Sending nude photos and sexual videos via cell phone (called "sexting") is a fast-growing and dangerous trend among youths. And with spring breaks upon us, YouTube won’t be the only one streaming videos during these juvenile siestas.
Sexting is not new, but it is on the rise. Cases are bubbling up all over the country. Just this past week in Virginia, at least two Spotsylvania County students were facing child pornography charges in a sexting case. The naked images of three girls (including an elementary-school student) were discovered on seven phones and traced back to the two accused students.
Last month, high-school girls in Greensburg, Pa., also were charged with child pornography after they sent semi-nude photos of themselves to male classmates.
Other similar incidents have resulted in charges in Ohio, Kentucky, Wisconsin, Georgia and Florida. Law enforcement has been called out recently to investigate sexting-related crimes by dozens of teens in many states across the nation.
And sexting is not just a male-dominant problem. A new national survey says that at least one-fifth of all youths have sent nude or explicit photos or videos of themselves via cell phone or have posted such images online.
Most astonishing, sexting is becoming a normative part of the dating scene and protocol among youngsters. Marian Merritt, who is Symantec’s Internet safety advocate, writes and speaks about issues impacting the online security and safety of kids and families. She writes:
"Teens believe taking and sharing the sexy photo of themselves is a natural progression point in a romantic relationship. It’s not just ‘step 1, hold hands; step 2, kiss’. Now it’s ‘step 1. Friend on social network; step 2. Chat on IM or text; 3. Send sexy photos.’ Crazy!"
So who’s responsible? That’s easy. First, there’s the juvenile committing the crime. But there are two other culprits, as well — accomplices to these acts. Who’s providing the electronic devices? Who pays the phone bills? Whose names are on the plans? And what examples are these guardians setting as those who frown upon pornography? And thirdly, there’s a culture that is moving away from moral absolutes, and that includes calling pornography wrong and even a sin.
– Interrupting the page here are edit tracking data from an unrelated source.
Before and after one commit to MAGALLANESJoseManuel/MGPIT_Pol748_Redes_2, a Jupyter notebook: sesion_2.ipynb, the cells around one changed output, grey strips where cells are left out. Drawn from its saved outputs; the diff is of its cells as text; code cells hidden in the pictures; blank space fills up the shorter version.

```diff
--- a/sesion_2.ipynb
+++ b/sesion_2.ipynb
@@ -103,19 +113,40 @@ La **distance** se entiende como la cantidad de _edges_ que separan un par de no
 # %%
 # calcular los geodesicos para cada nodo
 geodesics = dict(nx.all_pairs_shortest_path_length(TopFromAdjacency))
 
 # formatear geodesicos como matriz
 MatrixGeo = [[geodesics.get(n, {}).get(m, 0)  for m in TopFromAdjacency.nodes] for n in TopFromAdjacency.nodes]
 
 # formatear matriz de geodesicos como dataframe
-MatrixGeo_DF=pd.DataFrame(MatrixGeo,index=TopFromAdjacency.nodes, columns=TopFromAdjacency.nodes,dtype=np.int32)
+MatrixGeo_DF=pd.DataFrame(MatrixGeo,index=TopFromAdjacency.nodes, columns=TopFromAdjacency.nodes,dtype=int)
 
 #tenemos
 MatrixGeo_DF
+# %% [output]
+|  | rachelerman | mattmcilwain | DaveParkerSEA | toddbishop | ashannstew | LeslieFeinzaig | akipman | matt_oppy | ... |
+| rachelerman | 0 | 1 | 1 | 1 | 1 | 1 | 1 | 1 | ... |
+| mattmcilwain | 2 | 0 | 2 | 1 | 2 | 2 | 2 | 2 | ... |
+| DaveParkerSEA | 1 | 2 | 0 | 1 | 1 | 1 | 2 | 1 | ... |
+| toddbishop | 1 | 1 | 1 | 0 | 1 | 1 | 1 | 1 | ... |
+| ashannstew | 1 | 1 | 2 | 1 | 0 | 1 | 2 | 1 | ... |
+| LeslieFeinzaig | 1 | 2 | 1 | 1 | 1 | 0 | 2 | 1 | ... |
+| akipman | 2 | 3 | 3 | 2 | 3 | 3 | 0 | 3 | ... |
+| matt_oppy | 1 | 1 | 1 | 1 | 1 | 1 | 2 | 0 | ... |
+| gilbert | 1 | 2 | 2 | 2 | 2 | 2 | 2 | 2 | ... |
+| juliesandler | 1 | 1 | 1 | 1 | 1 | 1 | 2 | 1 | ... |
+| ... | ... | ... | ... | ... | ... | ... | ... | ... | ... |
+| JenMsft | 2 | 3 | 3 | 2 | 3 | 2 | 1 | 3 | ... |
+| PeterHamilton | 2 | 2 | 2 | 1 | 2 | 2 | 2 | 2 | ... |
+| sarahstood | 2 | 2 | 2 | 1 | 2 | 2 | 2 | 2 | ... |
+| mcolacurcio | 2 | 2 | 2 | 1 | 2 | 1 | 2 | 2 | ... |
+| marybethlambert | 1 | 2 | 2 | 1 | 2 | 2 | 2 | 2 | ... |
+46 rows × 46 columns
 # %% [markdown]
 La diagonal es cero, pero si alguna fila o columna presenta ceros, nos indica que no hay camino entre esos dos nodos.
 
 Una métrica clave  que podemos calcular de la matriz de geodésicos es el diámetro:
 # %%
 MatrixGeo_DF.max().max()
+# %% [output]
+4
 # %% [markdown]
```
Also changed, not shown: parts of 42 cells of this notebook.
So are your kids or grandkids involved in or at risk of sexting? Are they practicing safe cell phoning? Merritt advises parents and guardians to ask their kids these five questions to protect them from this latest strain of cyberporn:
"1. Give me a tour of your cell phone. Any cool features or tricks you can do with your cell phone?
"2. Show me how you take a photo with the phone. How do you send it to another email or phone?
"3. Where do you save the photos? Show me what you’ve got saved. …
"4. Has anyone ever sent or shown you a sexy photo of themselves or someone else?
"5. Anyone ever asked for your photo? If yes, how did you handle it? If no, what would you do and why?"
How can we stop a sexting proliferation? First, parents no longer should pass out cell phones like pancakes to their families, and parents should monitor how the phones are used. Guardians need to reconsider purchasing cell phones for communication and security when children are using them for seduction and porn. Teens need to be educated about sexual illegalities and immoralities and reminded that if convicted of child pornography crimes, they could face felony consequences and see the words "sex offender" on their juvenile records.
We might live in a technological wonderland, but that doesn’t mean it’s good to eat from all of its fruits. Most especially, we never should throw up our hands in surrender to marketing and peer pressure to give our kids everything the Joneses have, especially when those things expose them to others’ exposing themselves. As a wise man said many centuries ago (well, sort of), "If your cell phone causes you to stumble, cut it off from your family’s communication plan."
It’s time not only to answer the question "do you know where your kids are this spring break?" but also to know what they’re doing with their cell phones.